The Democratic Town Convention.
A LIVELY SCRAP AMONG HEELERS.
Throw Down Sheriff Duffy
To PLEASE HICKEY
Keen Competition for the Churches
And the RACETRACK.
It was all about political battle. Nellie’s father had a long reach. He probably kept his shady dealings out of the house or at least on the front porch. But the children surely were introduced to a few important visitors; for example, the power-broker William Bourke Cockran, a brilliant orator and congressman who championed Irish home rule.
Further down the road, Cockran would align himself with German-American opposition to U.S. entry into World War I. The Germans and the Irish shared a furious loathing of England. Thus, although he died years before his daughter went out to the Chicago peace convention – which was, in fact, a pro-Germany rally – at home in Mount Vernon, Nellie’s father had made associations that would shape her future.
Back in time, when Nell’s father schemed and triumphed all over New York State, he had to pinch himself to remember that he came penniless from Ireland in 1840. From his office at 48 Dey Street in downtown Manhattan (right near the site of the World Trade Center) Hickey built a fortune as a railroad contractor.

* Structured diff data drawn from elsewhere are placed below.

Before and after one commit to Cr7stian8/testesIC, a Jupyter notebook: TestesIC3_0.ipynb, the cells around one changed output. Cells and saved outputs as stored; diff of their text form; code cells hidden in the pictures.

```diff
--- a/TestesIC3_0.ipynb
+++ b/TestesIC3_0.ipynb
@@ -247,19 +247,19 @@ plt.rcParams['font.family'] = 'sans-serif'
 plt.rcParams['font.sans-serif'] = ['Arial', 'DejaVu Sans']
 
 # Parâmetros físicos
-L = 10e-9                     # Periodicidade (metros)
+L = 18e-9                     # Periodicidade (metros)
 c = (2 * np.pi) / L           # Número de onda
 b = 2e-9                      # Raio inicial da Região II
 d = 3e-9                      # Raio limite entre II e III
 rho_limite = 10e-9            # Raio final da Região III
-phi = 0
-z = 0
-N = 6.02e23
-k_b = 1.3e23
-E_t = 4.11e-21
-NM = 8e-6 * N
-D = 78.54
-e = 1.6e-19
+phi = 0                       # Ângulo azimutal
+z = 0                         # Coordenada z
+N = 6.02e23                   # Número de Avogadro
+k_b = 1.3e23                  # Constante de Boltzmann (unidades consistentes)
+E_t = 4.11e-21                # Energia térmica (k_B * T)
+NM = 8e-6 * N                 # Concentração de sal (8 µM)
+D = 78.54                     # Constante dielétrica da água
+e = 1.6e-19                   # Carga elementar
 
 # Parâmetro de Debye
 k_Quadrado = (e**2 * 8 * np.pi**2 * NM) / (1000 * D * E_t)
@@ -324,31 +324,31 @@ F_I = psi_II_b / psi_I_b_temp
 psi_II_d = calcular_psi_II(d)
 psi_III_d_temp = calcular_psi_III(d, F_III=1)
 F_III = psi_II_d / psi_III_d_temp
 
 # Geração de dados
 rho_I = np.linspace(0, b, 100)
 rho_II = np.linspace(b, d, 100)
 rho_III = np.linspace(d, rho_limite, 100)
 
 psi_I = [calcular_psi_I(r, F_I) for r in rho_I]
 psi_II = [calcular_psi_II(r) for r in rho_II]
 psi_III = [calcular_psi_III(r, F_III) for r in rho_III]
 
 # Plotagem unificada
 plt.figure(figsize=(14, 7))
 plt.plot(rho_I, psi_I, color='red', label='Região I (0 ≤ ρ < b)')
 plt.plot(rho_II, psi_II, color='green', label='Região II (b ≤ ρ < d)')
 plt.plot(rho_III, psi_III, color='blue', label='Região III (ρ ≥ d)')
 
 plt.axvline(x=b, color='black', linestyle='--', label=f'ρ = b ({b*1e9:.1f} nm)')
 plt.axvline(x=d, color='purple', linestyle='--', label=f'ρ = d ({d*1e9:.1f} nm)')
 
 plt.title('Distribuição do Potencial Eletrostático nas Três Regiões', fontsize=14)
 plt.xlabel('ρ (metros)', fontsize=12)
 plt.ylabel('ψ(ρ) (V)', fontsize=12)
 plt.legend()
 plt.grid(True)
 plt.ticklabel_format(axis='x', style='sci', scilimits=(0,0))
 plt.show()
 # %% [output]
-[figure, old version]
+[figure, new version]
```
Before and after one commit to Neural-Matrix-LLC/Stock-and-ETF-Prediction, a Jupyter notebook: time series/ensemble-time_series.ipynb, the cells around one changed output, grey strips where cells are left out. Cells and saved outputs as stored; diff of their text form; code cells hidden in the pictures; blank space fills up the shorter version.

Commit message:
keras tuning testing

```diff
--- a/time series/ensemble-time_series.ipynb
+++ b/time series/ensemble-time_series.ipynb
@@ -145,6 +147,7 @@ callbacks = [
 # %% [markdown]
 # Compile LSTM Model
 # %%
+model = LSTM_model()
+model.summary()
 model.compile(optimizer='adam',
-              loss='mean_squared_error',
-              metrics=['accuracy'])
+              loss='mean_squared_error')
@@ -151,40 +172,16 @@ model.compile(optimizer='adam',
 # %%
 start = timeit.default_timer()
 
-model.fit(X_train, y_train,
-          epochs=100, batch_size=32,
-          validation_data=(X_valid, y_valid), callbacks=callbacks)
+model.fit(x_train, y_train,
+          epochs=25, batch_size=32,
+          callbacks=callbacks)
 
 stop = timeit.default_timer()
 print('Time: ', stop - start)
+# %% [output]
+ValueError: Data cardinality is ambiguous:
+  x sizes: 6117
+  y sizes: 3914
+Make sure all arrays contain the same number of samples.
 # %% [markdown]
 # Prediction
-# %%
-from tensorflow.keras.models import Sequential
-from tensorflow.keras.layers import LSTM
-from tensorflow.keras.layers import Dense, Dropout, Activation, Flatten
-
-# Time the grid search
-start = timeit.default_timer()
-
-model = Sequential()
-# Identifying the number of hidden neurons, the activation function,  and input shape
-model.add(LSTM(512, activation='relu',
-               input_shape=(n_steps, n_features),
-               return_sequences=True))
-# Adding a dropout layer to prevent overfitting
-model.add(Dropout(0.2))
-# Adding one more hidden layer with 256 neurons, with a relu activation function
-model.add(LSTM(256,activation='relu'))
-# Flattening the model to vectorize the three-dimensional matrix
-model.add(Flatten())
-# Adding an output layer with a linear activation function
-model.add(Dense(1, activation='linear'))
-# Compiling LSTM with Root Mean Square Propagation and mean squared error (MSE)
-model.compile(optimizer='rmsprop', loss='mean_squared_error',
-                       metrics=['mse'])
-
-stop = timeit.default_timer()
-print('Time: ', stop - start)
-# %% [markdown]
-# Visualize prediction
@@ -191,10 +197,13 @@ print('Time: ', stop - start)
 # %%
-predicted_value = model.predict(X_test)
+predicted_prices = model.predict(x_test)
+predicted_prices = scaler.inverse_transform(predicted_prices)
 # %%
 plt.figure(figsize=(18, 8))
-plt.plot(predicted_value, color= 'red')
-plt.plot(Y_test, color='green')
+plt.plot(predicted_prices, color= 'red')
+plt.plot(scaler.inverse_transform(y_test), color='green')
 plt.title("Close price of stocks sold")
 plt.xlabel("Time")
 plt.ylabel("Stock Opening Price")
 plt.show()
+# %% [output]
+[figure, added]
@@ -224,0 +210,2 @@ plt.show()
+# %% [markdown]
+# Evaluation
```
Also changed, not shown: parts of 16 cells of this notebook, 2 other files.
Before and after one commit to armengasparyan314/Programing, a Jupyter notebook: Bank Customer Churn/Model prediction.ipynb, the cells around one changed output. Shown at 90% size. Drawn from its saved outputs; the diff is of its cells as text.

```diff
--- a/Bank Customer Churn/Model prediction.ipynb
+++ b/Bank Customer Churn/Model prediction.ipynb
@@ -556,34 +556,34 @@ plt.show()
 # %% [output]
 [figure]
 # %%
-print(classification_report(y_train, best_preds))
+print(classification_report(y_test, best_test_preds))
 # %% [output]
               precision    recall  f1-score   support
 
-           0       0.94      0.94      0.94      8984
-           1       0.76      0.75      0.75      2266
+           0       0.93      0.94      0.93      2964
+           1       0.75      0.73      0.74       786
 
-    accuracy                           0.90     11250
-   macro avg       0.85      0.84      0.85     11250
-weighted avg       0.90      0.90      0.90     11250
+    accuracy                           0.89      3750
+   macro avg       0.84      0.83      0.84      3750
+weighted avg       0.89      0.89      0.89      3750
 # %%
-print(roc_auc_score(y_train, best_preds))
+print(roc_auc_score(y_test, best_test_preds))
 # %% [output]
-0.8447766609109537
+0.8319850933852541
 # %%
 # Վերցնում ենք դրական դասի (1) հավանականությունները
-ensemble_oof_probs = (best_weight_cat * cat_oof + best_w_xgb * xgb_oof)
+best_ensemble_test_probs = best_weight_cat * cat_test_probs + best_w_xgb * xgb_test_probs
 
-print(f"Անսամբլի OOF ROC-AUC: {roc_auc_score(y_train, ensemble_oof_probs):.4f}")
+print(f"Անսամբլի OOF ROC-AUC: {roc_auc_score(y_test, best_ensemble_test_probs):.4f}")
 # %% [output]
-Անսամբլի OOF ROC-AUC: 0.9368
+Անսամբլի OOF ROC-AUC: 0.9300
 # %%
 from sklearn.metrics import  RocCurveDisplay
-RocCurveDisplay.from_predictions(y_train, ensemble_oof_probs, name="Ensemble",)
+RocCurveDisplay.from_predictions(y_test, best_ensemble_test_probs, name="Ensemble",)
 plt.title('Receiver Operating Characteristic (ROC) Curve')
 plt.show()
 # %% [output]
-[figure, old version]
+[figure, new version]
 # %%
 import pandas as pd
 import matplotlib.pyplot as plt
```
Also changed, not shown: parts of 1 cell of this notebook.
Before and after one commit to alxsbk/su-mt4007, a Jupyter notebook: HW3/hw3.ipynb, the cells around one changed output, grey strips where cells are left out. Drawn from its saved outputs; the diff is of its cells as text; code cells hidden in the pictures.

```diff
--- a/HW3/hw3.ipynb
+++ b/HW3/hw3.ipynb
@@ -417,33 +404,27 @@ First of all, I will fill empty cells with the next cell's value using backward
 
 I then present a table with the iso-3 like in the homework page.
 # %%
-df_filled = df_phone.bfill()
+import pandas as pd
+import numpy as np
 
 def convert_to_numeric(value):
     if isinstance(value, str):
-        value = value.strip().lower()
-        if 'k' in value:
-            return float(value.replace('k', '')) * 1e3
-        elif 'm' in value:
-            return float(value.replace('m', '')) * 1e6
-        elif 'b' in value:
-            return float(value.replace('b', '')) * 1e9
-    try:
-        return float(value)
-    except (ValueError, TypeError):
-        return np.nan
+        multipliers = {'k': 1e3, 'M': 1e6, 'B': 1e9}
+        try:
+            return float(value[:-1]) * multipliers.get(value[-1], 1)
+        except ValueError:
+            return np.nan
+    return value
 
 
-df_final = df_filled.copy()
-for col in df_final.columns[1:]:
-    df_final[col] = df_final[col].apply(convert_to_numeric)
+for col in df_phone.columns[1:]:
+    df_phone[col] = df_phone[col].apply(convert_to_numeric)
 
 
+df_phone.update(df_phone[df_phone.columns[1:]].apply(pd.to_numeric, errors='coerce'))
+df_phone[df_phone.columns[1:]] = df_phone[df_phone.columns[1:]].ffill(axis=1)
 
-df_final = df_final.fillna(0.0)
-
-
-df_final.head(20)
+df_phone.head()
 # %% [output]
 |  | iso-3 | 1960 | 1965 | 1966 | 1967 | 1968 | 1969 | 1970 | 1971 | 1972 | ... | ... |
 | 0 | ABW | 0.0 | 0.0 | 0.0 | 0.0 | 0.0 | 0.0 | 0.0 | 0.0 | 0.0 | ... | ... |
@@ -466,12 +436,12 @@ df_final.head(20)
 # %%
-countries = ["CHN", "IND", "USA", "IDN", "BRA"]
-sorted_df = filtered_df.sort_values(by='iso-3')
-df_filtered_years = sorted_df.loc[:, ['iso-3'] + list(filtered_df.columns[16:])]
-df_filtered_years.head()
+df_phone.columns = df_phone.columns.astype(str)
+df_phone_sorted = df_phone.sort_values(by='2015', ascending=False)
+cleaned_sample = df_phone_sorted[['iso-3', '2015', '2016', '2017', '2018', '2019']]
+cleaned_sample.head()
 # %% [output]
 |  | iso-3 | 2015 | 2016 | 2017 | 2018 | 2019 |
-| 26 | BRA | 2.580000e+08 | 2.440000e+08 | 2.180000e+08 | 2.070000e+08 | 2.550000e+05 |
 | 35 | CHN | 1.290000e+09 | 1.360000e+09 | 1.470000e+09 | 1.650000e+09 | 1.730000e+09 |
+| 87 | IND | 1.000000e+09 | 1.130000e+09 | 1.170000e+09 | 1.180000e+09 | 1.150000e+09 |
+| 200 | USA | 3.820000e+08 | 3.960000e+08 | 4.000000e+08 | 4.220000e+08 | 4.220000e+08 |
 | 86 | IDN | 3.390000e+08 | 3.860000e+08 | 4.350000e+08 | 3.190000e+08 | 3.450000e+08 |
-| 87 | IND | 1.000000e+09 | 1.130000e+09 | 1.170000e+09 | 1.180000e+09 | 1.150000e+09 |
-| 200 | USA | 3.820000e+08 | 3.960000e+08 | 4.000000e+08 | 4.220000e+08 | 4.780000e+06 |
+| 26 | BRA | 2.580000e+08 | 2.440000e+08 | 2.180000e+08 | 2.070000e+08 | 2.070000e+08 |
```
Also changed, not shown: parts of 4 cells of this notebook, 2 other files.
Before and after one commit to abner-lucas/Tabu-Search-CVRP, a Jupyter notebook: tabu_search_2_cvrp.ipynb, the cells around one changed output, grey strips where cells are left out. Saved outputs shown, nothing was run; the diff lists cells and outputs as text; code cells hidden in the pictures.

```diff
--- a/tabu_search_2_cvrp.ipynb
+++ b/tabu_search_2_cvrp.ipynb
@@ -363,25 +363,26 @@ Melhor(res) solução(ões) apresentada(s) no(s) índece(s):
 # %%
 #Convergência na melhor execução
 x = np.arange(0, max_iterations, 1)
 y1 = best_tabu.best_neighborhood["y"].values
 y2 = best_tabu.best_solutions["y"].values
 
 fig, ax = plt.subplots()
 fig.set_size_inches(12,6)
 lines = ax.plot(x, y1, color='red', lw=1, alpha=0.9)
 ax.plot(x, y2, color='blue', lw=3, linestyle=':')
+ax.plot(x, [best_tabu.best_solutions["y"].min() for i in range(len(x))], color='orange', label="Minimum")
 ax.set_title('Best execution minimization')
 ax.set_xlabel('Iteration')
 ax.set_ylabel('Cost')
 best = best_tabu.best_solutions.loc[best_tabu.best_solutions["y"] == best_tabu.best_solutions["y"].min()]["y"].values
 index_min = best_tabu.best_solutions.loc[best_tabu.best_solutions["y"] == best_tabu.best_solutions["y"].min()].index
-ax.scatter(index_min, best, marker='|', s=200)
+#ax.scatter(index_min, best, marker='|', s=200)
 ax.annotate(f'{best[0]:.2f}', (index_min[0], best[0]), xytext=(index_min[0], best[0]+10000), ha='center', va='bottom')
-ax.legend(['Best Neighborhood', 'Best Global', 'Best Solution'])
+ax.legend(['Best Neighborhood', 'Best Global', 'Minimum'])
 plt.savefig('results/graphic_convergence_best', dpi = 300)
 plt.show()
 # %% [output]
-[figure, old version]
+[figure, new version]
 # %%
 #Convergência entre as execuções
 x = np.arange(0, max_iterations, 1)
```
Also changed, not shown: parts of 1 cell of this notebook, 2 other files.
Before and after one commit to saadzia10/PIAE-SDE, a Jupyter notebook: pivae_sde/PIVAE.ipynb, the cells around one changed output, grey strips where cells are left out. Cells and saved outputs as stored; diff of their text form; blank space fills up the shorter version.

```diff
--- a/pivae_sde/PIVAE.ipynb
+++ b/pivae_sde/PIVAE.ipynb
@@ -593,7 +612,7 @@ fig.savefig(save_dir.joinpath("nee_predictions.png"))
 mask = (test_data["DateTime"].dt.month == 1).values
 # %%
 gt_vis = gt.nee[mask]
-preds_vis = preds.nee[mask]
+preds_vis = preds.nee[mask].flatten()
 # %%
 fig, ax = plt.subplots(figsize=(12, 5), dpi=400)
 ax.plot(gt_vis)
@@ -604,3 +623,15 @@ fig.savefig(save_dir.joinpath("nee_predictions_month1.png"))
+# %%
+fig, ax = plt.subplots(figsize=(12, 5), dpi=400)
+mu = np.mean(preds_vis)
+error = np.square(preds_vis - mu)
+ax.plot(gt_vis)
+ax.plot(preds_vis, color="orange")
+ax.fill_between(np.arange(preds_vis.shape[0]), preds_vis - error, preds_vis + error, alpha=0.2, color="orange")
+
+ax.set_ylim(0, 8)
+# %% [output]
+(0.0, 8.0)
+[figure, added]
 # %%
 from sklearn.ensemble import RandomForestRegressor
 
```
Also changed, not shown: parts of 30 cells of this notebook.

Hickey met equal success in politics. With astonishing whitewash, the author of a 1913 history of the county wrote:
Hickey engaged in politics as a pastime, a recreation from the cares of business, an enjoyment that cost him large sums of money, as he was not an office seeker for himself nor did he expect other pecuniary reward.
It was the polite language of the day, but of course Hickey’s pastime had many rewards. After all, he played politics inside the most notorious big city machine in American history: the Democratic Party’s Tammany Hall.
Tammany’s origins lay in late 18th century New York where its first leader, Aaron Burr, transformed it from a society of speech-makers to a political machine. Through the mid-19th century the Irish increasingly dominated the organization.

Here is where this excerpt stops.